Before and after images

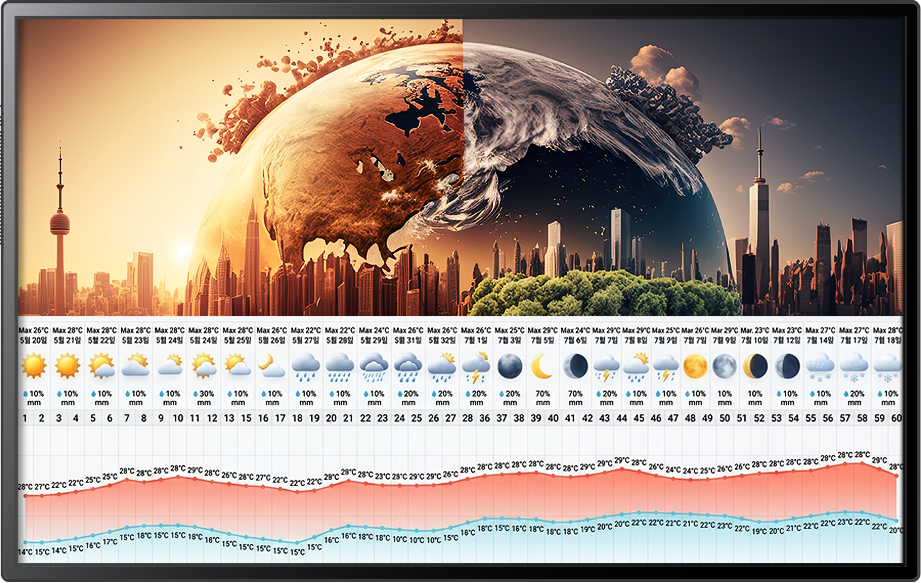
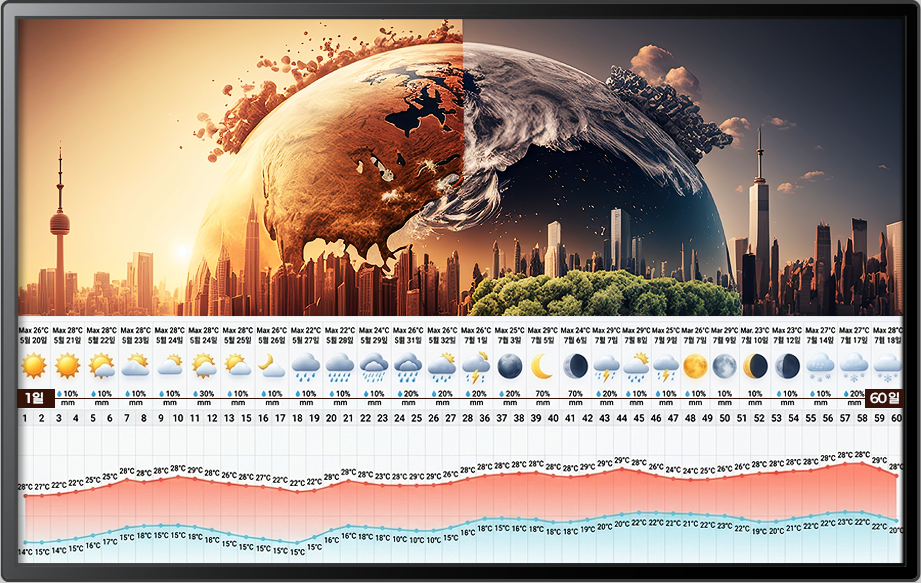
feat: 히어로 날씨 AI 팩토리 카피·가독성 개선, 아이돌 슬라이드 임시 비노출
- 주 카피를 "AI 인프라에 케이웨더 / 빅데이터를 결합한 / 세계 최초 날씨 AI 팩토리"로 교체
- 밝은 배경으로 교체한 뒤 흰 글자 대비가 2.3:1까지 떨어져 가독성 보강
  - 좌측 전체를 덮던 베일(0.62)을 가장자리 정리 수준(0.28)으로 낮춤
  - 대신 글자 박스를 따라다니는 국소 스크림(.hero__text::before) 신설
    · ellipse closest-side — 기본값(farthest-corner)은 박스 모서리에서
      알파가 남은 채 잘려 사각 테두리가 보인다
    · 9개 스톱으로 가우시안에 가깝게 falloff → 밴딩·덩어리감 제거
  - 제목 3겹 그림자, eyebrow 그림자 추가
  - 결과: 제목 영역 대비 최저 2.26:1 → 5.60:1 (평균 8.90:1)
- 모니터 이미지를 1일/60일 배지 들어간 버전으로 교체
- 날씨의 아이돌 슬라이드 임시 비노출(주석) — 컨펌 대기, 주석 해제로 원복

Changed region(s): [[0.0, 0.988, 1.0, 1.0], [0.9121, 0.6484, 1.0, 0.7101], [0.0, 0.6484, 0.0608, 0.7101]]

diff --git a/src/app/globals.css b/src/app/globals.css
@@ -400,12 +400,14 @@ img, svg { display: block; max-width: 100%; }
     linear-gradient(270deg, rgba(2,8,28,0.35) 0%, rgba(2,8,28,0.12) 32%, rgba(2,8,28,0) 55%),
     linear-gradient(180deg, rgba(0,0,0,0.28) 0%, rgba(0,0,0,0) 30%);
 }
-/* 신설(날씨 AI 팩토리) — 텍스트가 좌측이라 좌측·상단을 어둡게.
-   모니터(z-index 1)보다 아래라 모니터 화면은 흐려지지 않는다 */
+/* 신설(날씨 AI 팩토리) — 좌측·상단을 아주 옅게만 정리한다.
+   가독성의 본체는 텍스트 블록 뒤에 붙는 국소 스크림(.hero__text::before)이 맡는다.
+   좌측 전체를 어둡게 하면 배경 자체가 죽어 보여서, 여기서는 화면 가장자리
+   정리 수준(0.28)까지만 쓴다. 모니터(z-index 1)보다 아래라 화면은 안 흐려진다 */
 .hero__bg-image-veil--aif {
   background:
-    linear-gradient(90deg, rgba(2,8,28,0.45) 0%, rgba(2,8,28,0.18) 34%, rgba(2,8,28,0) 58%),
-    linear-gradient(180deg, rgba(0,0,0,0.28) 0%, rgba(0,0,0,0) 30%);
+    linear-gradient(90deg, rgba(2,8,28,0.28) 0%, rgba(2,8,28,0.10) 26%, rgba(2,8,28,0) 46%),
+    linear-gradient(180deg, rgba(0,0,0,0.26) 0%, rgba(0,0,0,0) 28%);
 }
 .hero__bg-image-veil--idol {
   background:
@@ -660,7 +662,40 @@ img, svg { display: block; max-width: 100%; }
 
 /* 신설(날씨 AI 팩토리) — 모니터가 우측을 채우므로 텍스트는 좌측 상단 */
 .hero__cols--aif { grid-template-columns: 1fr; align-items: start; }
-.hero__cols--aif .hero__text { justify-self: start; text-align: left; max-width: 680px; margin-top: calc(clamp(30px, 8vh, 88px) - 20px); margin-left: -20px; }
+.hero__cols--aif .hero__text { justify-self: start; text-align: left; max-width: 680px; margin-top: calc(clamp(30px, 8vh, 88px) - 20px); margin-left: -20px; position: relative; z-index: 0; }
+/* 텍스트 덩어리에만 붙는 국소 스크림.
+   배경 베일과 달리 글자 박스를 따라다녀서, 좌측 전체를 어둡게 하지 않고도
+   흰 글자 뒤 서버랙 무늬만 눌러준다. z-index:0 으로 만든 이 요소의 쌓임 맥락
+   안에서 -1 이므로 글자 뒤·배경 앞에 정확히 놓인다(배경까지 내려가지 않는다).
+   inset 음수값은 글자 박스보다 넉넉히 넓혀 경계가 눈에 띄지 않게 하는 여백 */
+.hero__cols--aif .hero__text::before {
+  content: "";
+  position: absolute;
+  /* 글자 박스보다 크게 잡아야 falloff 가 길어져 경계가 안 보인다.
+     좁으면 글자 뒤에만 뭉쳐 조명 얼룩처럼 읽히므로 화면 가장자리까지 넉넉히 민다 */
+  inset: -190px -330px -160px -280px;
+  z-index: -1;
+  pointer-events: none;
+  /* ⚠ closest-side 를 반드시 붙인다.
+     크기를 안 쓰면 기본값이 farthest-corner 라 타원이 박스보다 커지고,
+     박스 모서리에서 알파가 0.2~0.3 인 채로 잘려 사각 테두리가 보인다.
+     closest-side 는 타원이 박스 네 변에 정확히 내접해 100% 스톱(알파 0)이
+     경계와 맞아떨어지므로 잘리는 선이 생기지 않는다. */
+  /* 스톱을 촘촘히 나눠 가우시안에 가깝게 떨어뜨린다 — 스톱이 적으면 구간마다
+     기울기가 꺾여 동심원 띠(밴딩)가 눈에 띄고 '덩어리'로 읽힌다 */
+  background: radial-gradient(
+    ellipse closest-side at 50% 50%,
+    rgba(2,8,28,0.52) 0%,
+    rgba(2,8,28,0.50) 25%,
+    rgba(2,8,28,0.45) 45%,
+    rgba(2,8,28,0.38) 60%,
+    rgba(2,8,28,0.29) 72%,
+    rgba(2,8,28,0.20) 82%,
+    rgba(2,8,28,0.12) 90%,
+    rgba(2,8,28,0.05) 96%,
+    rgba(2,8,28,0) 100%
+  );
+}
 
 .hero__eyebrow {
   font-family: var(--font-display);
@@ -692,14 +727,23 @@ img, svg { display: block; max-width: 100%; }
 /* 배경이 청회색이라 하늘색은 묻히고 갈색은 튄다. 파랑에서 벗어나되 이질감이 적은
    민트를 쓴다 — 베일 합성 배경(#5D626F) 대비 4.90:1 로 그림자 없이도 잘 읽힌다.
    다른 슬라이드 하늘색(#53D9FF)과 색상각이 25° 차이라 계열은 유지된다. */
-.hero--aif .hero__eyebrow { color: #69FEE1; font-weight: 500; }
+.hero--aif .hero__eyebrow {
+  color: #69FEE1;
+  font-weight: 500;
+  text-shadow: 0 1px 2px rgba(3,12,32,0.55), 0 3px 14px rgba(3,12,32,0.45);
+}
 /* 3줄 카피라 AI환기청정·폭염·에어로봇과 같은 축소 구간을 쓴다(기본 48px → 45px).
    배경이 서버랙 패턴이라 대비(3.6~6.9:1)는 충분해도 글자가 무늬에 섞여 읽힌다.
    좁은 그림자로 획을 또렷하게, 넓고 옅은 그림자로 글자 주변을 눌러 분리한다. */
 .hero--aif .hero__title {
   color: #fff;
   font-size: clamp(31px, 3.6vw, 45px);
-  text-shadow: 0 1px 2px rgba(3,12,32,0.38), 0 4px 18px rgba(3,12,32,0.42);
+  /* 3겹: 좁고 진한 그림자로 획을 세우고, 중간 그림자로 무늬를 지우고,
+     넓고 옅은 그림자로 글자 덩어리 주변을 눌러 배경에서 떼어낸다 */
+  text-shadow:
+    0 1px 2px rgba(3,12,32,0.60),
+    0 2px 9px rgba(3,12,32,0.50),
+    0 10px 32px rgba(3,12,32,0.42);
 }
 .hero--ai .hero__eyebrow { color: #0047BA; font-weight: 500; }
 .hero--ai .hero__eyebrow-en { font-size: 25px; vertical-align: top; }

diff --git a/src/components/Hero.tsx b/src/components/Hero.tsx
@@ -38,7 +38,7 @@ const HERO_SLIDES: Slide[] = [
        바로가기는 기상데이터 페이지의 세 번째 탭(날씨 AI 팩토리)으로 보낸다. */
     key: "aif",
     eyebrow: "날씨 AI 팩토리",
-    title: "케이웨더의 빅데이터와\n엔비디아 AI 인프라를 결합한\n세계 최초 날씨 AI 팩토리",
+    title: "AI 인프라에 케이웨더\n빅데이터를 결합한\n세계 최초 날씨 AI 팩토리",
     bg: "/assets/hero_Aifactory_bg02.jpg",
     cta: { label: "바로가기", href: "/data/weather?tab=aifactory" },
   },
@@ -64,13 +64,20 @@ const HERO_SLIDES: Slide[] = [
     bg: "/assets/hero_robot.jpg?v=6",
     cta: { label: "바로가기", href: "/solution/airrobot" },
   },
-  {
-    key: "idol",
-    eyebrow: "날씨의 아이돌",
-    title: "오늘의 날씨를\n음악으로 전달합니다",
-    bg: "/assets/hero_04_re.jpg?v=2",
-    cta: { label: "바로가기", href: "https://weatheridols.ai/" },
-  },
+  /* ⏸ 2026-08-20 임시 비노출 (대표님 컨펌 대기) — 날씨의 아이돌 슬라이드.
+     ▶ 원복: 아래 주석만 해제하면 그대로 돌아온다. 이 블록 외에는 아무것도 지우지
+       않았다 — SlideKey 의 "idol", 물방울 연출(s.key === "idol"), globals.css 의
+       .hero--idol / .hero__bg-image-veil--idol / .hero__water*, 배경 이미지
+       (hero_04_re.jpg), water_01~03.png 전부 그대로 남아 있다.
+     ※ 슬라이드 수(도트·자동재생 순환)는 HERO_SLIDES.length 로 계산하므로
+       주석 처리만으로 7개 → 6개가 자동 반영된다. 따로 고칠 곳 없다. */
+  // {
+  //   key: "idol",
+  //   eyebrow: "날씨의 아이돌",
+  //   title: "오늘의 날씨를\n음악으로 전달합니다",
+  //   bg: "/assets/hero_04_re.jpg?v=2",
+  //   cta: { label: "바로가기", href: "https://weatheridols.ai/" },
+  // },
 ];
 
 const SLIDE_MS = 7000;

- _About this task_:
In the entries above, please find the line with "국소 스크림(.hero__text::before)이 맡는다." and the line with "rgba(2,8,28,0.45) 0%, rgba(2,8,28,0.18)", then write out exactly those two lines and every line between them, and nothing more.

- _Reply_:
+   가독성의 본체는 텍스트 블록 뒤에 붙는 국소 스크림(.hero__text::before)이 맡는다.
+   좌측 전체를 어둡게 하면 배경 자체가 죽어 보여서, 여기서는 화면 가장자리
+   정리 수준(0.28)까지만 쓴다. 모니터(z-index 1)보다 아래라 화면은 안 흐려진다 */
 .hero__bg-image-veil--aif {
   background:
-    linear-gradient(90deg, rgba(2,8,28,0.45) 0%, rgba(2,8,28,0.18) 34%, rgba(2,8,28,0) 58%),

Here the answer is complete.